[Collected data entries]
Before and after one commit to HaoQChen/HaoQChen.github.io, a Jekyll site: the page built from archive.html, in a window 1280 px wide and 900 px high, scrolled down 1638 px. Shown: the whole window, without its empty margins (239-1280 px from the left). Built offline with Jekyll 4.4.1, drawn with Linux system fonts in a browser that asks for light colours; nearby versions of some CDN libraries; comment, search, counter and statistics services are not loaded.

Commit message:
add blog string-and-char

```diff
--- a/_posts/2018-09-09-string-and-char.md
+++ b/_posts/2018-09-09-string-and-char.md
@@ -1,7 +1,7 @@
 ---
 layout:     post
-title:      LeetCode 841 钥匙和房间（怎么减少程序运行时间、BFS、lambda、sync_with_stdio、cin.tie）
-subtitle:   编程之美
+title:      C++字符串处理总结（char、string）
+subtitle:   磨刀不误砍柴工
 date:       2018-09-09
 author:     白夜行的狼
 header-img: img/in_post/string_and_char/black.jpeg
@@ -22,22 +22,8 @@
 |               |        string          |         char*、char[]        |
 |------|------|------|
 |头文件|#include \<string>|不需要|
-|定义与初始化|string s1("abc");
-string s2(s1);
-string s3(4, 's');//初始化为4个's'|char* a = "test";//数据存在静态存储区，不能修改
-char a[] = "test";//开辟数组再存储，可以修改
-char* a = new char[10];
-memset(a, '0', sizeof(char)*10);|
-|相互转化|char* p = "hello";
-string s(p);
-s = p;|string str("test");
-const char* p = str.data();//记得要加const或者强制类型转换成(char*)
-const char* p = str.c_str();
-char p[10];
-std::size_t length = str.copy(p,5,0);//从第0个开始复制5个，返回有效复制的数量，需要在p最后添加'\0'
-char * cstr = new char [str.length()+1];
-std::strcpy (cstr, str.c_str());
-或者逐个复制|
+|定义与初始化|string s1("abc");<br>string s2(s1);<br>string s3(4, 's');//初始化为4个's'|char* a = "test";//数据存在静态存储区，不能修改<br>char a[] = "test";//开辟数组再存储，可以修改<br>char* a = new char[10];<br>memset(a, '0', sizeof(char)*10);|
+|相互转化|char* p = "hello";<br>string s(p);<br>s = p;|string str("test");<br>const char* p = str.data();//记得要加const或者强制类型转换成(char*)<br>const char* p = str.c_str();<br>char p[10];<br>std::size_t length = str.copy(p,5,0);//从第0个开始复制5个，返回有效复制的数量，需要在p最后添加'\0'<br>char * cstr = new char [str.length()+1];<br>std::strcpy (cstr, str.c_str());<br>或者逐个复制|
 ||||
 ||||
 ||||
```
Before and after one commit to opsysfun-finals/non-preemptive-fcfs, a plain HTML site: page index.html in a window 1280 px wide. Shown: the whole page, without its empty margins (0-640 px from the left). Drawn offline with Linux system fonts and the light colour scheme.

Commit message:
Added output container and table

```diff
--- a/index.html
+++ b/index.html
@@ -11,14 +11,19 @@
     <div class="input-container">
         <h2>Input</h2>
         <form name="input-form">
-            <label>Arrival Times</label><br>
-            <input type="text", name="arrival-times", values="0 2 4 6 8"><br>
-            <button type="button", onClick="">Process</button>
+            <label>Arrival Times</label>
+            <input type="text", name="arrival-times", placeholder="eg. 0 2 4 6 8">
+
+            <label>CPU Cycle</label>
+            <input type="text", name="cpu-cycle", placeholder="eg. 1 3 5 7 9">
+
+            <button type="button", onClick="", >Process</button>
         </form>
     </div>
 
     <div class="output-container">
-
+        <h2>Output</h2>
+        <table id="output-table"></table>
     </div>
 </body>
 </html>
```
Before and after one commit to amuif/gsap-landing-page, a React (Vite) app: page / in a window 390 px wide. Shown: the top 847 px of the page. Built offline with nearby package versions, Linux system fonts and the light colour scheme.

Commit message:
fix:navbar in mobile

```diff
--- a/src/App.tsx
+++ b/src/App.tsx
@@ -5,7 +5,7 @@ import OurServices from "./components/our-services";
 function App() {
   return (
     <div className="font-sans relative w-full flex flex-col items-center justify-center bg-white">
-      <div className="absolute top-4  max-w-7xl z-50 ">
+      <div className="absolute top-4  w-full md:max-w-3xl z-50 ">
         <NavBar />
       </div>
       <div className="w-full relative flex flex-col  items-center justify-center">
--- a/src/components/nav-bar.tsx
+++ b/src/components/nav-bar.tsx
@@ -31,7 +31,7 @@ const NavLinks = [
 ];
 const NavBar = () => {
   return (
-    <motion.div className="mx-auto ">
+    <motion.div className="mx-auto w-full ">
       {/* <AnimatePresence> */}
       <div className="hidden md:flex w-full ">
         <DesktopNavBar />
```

- _Work to complete_
Within the data above, pick out all lines holding the word "className".

- _Task output_
     <div className="font-sans relative w-full flex flex-col items-center justify-center bg-white">
-      <div className="absolute top-4  max-w-7xl z-50 ">
+      <div className="absolute top-4  w-full md:max-w-3xl z-50 ">
       <div className="w-full relative flex flex-col  items-center justify-center">
-    <motion.div className="mx-auto ">
+    <motion.div className="mx-auto w-full ">
       <div className="hidden md:flex w-full ">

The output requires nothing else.